Taking some time each week to read, watch, or study about some dimension of your business world is key to your long-term survival. Want to learn how to deal with a recession successfully? Then find out what the Big Dogz do to succeed in tough economic times.

I read a lot. In between career and kids, I read everything I can get my hands on.  Recently, I’ve been spending a lot of time readying books on leadership and innovation. These are two topics that I’m investing more time in understanding and learning about. Why? Because I’m interested in them and, while I know a lot about them, I don’t know it all. Not even close. So, while I do my morning commute, I’m listening to audio books on those subjects.  Thank goodness for Audible.com!

To stay on top of the latest marketing and sales trends, I read a lot of business magazines. I relish the opportunity because invariably, I’ll get some fresh insights into these subject areas. Ideas begin to pop up as I move along. It’s my SONY digital recorder that captures certain ideas/concepts as they come along in my reading time. Capturing thoughts and ideas has become a necessity; otherwise I’d lose most of those thoughts to memory loss of some kind!

Workshops or seminars are another great way I learn and invest in myself. It’s an opportunity to get out of the business mayhem and into a learning environment. Exchanging ideas with those who take those courses are invaluable to me.

What topic could you pick that if you invested some time for yourself to learn more about, would help enrich your overall business experience and success? If you can’t answer that question, you have other problems.

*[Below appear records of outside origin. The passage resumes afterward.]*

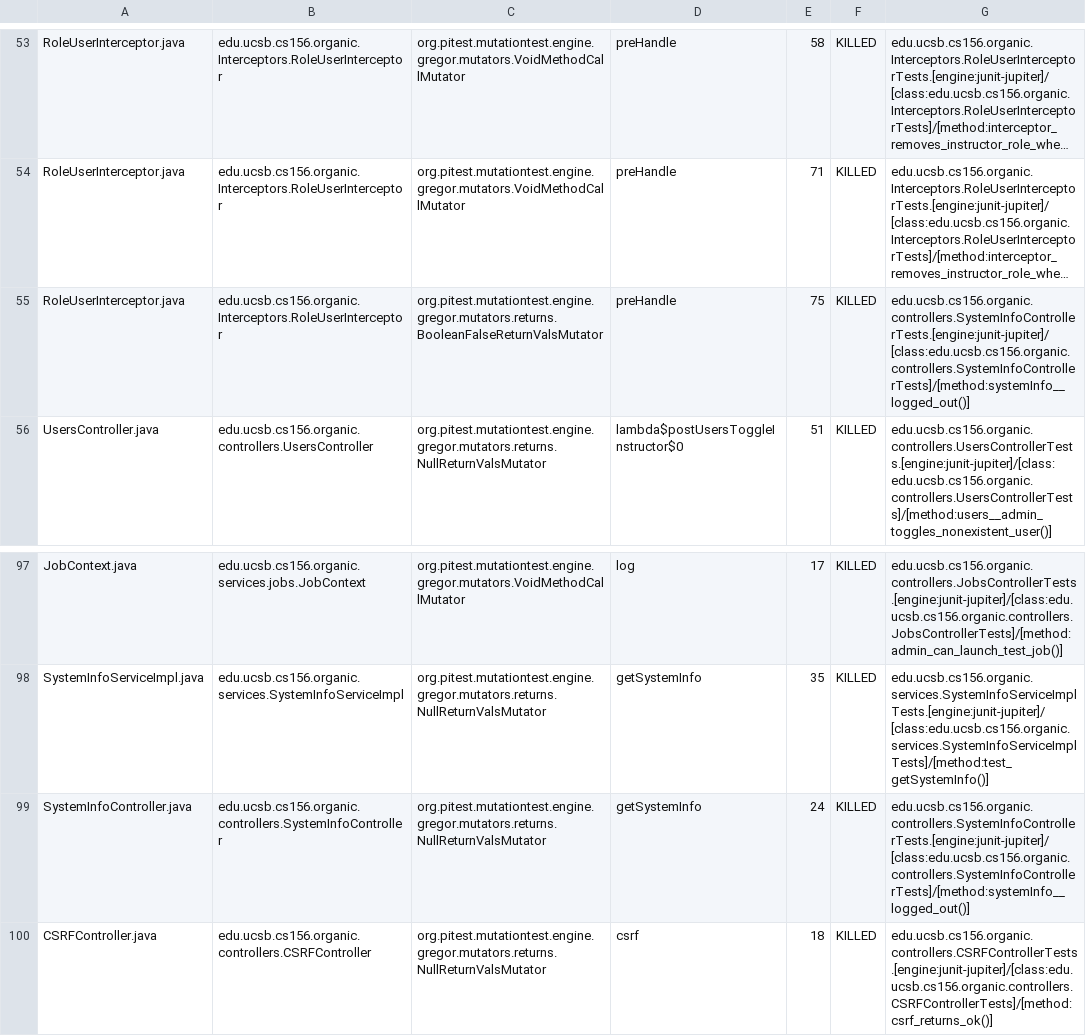
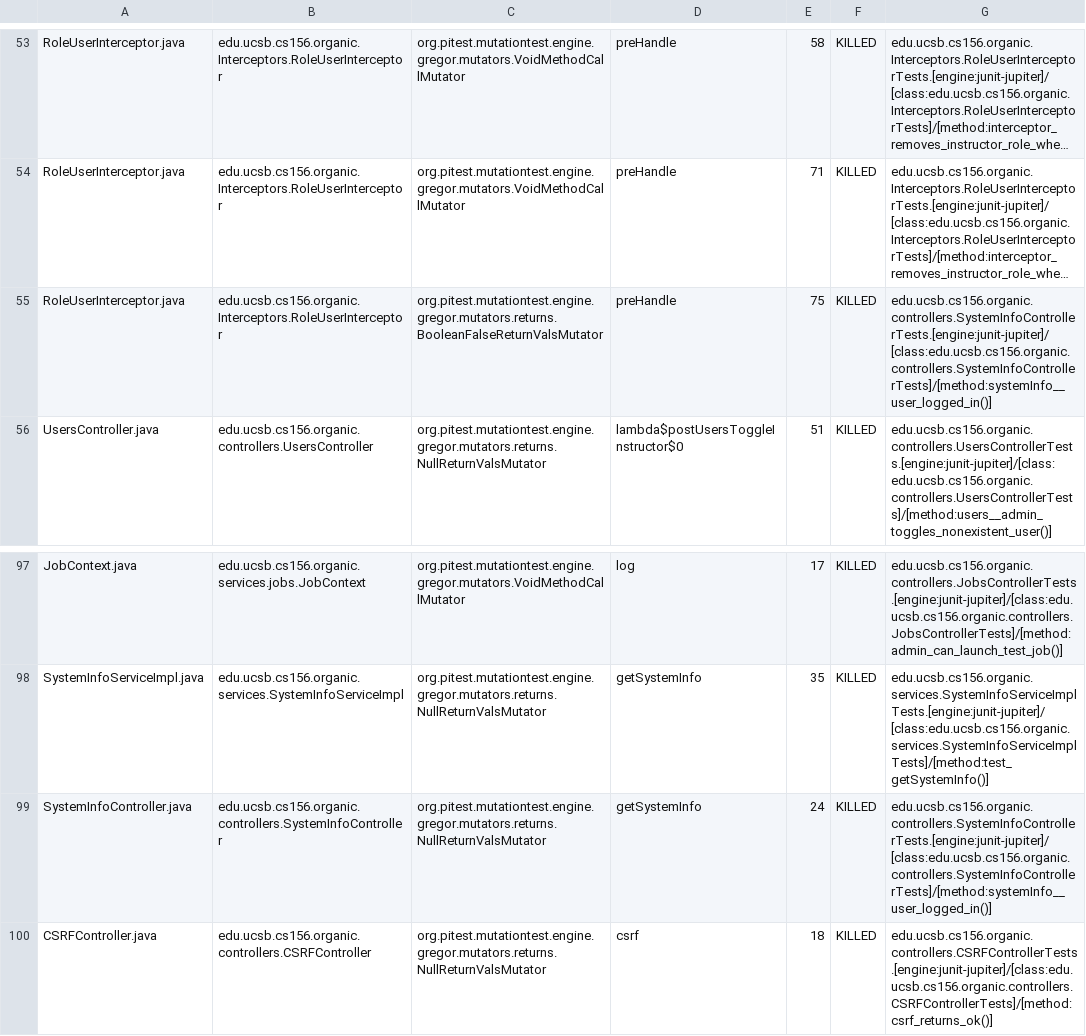
Before and after one commit to ucsb-cs156-w24/proj-organic-w24-6pm-4, a CSV file: prs/64/pitest/mutations.csv, drawn as a sheet; only a part is shown, gaps mark what is left out; long unchanged cells end in …; the diff covers the shown part only; the diff names each change by its address in the sheet, - before the commit and + after, or states it on an @@ line.

Commit message:
Deploying to gh-pages from @ ucsb-cs156-w24/proj-organic-w24-6pm-4@f7a06d448873c0f9275fa42fabb3ac299051613e 🚀

```diff
--- a/prs/64/pitest/mutations.csv
+++ b/prs/64/pitest/mutations.csv
-G55: edu.ucsb.cs156.organic.controllers.SystemInfoControllerTests.[engine:junit-jupiter]/[class:edu.ucsb.cs156.organic.controllers.SystemInfoControllerTests]/[method:systemInfo__logged_out()]
+G55: edu.ucsb.cs156.organic.controllers.SystemInfoControllerTests.[engine:junit-jupiter]/[class:edu.ucsb.cs156.organic.controllers.SystemInfoControllerTests]/[method:systemInfo__user_logged_in()]
-G99: edu.ucsb.cs156.organic.controllers.SystemInfoControllerTests.[engine:junit-jupiter]/[class:edu.ucsb.cs156.organic.controllers.SystemInfoControllerTests]/[method:systemInfo__logged_out()]
+G99: edu.ucsb.cs156.organic.controllers.SystemInfoControllerTests.[engine:junit-jupiter]/[class:edu.ucsb.cs156.organic.controllers.SystemInfoControllerTests]/[method:systemInfo__user_logged_in()]
```
Also changed, not shown: 16 edited cells elsewhere in this file, 16 other files.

Find the time, no matter how small in amount, that each week you can call your own. Life is too short to have called it ‘quits’ on learning. When you finally check out of this world, you can stop learning (at least here). Until then, get going and get learning.